  • Pain when walking
  • Stiffness after resting

Your joint may be:

  • Warm to the touch
  • Swollen and harder to move
  • Unable to move through a full range of motion

Rheumatoid Arthritis(RA): is an autoimmune disease.  That means the immune system attacks parts of the body, especially the joints. That leads to inflammation, which can cause severe joint damage if you don’t treat it. About 1 out of every 5 people who have RA get lumps on their skin called rheumatoid nodules. These often form over joint areas that receive pressure, such as over knuckles, elbows, or heels.  Doctor’s don’t know exactly what causes RA.  Some experts believe the immune system becomes “confused” after infection with a bacteria or virus and starts to attack your joints. This battle can spread to other areas of the body.

Systems:  can come on gradually or start suddenly.  They’re often more sever than with OA.  You may feel pain and stiffness and have swelling in your hands, wrists, elbows, shoulders, knees, ankles, feet, jaw and neck.  RA usually affects multiple joints.  The stiffness that usually starts in the morning may later last for hours or even most of the day. You may also feel fatigued and notice that your appetite is down and you’ve lost weight. RA can also affect other organs including the heart, lungs and eyes.

Psoriatic Arthritis: People with this condition have inflammation of the skin(psoriasis) and joints.

Psoriasis causes patchy, raised, red, and white areas of inflamed skin with scales. It usually affects the tips of the elbows and knees, the scalp, the navel, and skin around the genital areas or anus.   Only about 10% to 30% of people with psoriasis will also get psoriasis arthritis.

What happens: This type of arthritis usually starts between ages 30 and 50, but it can start as early as childhood.

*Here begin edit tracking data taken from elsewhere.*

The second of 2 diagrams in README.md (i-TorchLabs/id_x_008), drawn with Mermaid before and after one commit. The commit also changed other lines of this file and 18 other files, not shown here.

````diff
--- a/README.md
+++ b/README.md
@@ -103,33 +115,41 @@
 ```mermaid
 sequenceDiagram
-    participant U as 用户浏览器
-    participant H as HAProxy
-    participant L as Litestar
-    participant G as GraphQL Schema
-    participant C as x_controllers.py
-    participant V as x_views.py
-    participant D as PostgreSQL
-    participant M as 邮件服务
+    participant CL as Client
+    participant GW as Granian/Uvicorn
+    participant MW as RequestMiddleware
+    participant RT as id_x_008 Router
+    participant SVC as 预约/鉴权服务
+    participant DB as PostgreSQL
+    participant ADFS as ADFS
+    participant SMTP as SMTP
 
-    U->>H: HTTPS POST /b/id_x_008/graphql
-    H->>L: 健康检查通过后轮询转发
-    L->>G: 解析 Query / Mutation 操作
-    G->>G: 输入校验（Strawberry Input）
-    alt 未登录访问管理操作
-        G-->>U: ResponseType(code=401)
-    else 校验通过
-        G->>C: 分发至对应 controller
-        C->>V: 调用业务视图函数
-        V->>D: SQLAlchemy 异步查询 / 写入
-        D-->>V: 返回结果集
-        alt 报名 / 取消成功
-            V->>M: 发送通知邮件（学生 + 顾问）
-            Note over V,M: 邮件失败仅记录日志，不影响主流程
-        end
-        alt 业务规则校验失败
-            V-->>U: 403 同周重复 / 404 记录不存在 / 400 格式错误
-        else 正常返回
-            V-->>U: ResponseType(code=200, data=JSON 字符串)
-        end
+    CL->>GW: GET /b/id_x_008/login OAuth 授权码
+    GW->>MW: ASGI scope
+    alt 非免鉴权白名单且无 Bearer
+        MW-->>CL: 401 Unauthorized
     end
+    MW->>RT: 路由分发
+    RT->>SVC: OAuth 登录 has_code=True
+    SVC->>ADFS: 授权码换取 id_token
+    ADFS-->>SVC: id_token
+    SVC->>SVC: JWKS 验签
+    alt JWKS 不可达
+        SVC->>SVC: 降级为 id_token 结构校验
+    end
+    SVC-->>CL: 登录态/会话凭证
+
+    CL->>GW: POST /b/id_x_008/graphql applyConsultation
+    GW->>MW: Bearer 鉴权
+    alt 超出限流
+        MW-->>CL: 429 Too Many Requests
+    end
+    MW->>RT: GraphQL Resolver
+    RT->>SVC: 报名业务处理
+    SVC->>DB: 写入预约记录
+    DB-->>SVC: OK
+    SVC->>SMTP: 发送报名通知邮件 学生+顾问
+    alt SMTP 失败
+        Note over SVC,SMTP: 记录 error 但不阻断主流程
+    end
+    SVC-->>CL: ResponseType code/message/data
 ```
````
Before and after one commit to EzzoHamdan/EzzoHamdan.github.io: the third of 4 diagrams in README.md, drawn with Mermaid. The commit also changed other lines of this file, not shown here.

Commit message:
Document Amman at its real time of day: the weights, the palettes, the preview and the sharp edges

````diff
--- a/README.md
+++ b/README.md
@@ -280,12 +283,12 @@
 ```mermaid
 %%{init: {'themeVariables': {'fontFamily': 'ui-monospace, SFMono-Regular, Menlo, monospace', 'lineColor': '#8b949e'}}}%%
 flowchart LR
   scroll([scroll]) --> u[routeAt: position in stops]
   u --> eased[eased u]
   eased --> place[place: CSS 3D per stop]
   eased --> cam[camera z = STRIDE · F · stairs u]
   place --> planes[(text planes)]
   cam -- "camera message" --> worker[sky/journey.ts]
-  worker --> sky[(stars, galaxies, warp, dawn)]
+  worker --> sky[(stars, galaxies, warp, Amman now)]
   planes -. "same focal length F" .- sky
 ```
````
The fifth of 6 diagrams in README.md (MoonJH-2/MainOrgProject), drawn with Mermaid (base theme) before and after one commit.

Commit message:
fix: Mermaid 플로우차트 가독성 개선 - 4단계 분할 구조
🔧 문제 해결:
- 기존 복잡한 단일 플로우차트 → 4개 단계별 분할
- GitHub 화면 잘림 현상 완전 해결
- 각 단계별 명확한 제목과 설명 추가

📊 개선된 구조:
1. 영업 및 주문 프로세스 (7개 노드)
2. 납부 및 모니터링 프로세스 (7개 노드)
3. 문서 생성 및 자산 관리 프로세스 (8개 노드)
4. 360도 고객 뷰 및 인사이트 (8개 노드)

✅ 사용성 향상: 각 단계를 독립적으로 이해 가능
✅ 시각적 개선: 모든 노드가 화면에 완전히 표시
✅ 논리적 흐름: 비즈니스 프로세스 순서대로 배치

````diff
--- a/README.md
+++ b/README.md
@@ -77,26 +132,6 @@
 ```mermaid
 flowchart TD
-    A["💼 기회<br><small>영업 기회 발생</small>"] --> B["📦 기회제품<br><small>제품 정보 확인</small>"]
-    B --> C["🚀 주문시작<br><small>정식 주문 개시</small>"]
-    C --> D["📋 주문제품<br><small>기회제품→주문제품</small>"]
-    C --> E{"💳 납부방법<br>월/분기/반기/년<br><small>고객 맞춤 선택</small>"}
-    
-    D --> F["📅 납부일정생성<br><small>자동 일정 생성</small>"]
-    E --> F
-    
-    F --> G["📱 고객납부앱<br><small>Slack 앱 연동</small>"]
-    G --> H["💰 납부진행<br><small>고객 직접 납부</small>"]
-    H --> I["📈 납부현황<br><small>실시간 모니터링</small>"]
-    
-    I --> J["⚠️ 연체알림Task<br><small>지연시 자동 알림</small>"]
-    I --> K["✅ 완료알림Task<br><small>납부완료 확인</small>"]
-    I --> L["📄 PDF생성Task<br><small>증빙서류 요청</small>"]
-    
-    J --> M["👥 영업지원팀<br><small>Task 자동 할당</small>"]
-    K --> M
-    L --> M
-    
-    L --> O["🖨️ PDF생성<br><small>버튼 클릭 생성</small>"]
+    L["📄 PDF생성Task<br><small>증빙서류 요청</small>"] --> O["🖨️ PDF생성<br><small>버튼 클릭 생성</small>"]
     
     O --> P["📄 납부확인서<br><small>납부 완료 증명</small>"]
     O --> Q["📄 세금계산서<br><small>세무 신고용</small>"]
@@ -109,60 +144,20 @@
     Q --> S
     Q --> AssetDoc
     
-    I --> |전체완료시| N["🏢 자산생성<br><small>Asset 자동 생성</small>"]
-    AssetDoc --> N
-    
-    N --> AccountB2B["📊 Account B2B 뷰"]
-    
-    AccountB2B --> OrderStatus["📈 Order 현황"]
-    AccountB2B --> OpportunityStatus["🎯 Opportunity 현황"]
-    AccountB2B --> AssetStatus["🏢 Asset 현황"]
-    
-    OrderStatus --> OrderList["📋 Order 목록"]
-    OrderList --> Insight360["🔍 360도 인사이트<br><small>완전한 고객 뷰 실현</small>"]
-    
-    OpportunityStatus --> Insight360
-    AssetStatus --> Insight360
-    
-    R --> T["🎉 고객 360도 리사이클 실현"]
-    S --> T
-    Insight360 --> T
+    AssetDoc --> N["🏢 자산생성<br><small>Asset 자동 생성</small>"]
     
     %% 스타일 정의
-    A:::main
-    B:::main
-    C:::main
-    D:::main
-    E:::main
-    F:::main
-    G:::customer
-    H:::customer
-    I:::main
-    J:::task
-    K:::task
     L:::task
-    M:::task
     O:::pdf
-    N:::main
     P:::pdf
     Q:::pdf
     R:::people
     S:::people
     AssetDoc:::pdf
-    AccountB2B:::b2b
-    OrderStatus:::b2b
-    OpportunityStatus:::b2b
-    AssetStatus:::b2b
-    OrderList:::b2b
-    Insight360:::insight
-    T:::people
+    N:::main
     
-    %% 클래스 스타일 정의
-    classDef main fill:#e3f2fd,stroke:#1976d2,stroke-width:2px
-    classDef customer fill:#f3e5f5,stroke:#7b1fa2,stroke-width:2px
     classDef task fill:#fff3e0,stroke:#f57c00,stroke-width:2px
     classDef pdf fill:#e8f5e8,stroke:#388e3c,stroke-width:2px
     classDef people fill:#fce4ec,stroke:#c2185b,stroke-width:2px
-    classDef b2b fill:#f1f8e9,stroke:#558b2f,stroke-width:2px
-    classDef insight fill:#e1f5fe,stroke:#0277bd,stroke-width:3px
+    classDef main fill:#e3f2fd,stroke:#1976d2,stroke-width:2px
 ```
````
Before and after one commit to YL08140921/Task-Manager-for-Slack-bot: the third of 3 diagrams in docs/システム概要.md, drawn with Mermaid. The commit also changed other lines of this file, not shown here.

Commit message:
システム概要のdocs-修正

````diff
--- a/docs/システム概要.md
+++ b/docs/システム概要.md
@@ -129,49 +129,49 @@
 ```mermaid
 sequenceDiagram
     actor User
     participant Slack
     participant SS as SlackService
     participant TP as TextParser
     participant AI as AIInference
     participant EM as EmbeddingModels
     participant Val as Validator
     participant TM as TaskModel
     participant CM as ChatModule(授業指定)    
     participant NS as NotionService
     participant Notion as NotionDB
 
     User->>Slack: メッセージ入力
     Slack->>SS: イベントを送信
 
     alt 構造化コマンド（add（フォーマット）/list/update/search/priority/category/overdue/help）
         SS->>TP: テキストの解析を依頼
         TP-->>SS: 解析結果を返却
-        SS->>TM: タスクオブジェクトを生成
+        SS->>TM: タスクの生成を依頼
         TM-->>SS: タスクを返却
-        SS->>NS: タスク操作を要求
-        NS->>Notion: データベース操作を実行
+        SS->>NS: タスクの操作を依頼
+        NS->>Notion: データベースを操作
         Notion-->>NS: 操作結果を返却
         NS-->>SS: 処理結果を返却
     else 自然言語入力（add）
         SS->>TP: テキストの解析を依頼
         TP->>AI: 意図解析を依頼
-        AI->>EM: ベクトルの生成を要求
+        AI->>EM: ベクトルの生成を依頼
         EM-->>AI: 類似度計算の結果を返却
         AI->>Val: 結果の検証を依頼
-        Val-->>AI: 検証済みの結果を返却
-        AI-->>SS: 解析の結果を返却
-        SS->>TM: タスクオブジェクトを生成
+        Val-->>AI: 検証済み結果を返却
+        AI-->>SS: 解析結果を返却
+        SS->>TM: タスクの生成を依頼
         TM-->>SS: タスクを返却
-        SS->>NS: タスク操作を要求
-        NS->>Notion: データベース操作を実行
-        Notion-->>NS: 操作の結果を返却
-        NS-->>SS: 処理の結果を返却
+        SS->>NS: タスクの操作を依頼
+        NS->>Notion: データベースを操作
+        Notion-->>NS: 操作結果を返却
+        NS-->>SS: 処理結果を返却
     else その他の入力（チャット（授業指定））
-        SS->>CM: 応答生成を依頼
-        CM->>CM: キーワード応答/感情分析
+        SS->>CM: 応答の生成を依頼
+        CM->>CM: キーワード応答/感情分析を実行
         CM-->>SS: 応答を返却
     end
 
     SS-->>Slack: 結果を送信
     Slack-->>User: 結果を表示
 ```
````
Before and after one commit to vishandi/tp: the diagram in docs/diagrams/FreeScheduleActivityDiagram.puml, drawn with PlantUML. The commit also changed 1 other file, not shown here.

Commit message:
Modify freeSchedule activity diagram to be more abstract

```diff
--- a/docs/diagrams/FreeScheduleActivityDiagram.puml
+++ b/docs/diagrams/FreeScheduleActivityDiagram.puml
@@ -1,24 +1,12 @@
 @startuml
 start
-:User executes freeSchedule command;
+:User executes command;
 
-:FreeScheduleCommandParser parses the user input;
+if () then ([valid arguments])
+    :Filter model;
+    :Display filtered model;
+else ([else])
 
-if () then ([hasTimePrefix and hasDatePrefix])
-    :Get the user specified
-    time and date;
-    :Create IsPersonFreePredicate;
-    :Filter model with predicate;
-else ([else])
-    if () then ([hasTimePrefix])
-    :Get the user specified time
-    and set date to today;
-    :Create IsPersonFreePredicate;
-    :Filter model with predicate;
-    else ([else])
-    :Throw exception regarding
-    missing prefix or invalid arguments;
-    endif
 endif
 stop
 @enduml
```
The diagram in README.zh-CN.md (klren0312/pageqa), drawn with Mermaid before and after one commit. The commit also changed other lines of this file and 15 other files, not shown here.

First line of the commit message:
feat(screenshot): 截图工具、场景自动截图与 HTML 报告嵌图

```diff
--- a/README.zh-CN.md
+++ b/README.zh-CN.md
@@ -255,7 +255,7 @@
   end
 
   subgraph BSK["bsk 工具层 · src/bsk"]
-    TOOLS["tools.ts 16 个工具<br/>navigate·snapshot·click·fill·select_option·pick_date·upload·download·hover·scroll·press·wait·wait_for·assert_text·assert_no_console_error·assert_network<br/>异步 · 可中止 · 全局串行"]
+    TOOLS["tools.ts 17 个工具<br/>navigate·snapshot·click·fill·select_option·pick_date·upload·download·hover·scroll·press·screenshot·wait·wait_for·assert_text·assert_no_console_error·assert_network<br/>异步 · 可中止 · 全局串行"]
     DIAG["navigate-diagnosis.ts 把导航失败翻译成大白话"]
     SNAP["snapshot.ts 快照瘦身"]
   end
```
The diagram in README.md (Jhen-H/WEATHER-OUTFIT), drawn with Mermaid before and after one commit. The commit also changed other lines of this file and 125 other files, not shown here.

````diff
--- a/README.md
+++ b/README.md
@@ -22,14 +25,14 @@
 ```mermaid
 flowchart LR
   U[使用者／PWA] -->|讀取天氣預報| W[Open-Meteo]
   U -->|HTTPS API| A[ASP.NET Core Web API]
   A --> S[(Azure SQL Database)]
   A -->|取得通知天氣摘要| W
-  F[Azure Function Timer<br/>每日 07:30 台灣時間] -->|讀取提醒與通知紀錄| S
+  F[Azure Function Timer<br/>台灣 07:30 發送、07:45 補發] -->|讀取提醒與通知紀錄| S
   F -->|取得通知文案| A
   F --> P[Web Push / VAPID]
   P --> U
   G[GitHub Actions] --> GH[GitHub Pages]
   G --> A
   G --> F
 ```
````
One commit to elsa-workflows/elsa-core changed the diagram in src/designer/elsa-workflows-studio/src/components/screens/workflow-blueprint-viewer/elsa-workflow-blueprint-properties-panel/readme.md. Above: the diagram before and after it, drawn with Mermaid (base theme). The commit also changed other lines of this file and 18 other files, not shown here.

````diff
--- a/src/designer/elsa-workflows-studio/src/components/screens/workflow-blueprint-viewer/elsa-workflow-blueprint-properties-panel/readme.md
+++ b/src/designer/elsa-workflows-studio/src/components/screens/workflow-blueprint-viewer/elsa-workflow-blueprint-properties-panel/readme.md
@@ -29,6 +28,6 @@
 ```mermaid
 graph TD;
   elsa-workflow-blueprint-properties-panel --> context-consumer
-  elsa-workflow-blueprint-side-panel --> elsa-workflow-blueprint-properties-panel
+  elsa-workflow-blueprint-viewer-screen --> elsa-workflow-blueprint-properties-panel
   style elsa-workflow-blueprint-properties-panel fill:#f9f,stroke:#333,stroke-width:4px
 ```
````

It’s equally common among men and women. The skin disease(psoriasis) usually shows up first.

Symptoms:  Psoriatic arthritis can swell the fingers and toes. People who have it often have fingernails that are pitted or discolored, too.  In some people, only one joint or a few joints are affected. For example, you could have it in only one knee. Sometimes it affects the spine or just the fingers and toes.

  • Joint symptoms may signal a serious type of arthritis that can cause permanent joint damage if treatment is delayed. Know what to watch for so you can take action.

If you are having joint symptoms that cause concern, there are good reasons to see a doctor for an evaluation and diagnosis.